(Front-end code change data)
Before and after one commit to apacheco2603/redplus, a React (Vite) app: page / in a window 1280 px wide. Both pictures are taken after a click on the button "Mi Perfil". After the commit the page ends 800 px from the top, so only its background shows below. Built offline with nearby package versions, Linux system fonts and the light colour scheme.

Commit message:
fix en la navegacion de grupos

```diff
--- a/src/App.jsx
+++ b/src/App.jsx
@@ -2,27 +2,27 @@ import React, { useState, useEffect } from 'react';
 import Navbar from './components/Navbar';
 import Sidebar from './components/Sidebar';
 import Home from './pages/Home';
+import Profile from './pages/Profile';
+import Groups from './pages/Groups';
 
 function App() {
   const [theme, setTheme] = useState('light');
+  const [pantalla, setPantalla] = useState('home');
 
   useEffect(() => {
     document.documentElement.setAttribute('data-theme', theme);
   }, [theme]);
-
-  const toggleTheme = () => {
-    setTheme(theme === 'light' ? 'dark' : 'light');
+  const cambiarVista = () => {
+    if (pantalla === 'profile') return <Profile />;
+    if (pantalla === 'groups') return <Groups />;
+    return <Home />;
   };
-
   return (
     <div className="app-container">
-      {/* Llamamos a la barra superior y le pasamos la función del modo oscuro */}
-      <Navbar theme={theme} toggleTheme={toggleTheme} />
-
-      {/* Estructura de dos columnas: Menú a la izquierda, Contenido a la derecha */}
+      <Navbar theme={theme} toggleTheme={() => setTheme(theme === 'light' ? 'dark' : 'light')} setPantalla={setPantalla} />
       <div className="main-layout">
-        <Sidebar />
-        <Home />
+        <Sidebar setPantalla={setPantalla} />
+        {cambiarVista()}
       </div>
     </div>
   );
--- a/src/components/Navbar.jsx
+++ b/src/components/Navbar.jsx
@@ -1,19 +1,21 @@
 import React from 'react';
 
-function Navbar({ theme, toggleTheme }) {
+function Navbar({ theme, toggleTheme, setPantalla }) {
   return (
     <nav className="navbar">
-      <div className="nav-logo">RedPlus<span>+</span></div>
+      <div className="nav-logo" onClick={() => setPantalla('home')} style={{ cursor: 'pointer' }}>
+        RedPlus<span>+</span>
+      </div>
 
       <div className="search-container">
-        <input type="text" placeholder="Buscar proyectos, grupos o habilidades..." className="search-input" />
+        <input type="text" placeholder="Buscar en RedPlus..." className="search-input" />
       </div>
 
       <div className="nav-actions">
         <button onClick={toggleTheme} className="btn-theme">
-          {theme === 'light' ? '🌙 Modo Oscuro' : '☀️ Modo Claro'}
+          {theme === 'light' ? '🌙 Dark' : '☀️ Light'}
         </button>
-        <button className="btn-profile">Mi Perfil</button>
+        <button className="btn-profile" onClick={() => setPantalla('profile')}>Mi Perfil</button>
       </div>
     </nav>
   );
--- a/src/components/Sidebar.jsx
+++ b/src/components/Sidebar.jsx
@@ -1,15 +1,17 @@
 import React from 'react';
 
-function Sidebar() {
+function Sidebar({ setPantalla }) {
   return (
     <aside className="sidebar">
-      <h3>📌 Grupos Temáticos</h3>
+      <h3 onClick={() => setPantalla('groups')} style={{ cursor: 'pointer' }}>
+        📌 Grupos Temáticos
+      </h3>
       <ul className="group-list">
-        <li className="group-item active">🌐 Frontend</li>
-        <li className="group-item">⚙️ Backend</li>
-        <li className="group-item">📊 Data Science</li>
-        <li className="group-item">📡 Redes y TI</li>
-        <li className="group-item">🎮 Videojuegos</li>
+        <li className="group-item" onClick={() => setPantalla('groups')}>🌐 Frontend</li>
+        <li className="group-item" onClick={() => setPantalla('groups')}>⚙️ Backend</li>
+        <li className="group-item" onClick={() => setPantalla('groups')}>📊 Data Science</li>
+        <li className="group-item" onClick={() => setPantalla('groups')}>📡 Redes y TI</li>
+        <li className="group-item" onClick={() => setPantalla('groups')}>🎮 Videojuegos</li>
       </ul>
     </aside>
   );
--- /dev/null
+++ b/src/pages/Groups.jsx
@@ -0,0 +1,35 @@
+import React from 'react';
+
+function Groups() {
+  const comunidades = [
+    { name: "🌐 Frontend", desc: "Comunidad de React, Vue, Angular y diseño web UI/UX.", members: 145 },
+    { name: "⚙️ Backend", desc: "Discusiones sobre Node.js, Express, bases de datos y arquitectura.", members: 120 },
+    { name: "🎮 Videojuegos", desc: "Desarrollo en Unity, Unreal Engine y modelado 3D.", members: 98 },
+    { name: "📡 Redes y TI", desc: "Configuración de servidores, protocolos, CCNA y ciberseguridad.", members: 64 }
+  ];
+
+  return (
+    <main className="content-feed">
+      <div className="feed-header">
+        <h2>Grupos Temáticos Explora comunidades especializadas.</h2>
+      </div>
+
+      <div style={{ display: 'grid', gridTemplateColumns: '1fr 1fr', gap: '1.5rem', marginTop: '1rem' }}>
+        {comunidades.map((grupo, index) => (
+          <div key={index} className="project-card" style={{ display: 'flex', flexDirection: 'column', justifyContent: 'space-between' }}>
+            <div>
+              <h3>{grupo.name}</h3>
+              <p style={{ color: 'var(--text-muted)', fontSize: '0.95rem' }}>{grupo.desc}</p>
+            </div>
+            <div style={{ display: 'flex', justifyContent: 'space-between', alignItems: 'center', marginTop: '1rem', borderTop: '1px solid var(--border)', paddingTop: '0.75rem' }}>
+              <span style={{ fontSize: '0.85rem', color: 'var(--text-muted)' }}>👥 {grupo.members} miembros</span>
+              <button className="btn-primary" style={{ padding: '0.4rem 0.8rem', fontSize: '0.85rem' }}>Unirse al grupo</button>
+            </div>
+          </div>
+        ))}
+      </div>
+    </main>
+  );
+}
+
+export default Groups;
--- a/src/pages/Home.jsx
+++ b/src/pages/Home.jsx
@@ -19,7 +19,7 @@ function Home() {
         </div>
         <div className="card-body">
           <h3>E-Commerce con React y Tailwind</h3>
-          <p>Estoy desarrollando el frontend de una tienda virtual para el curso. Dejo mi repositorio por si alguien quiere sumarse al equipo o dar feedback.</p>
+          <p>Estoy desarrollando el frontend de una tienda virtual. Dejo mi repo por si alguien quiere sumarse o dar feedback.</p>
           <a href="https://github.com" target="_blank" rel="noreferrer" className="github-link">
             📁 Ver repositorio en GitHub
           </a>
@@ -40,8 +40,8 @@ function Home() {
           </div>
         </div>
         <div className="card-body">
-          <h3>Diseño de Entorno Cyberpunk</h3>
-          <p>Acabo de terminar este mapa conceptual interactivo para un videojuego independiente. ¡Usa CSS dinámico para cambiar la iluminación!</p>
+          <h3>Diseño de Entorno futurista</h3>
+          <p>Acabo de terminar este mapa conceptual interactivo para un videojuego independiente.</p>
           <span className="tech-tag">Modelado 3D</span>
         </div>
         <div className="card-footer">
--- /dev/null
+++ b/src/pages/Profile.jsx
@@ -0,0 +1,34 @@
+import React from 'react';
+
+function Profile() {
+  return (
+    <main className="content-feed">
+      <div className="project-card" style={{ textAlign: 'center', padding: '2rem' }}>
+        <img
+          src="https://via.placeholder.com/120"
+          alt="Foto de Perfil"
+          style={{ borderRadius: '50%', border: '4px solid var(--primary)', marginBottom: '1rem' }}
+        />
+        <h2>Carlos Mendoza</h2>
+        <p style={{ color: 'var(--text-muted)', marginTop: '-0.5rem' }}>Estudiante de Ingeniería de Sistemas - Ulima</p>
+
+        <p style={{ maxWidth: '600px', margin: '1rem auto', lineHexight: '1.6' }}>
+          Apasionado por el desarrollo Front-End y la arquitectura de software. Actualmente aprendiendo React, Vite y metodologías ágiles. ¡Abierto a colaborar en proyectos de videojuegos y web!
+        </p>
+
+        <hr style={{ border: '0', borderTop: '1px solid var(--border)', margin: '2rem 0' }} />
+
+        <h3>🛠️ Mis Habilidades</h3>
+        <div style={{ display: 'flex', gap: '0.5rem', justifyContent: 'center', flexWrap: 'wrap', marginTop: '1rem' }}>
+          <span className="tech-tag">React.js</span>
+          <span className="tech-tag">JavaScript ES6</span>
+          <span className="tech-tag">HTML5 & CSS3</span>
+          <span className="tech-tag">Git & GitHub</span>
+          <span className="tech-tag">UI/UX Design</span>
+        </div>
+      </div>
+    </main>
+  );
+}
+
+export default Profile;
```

● **THE PROBLEM**: Tell how many lines of the data above include the string "pages", with no other text in the answer.

● **TASK OUTPUT**: 7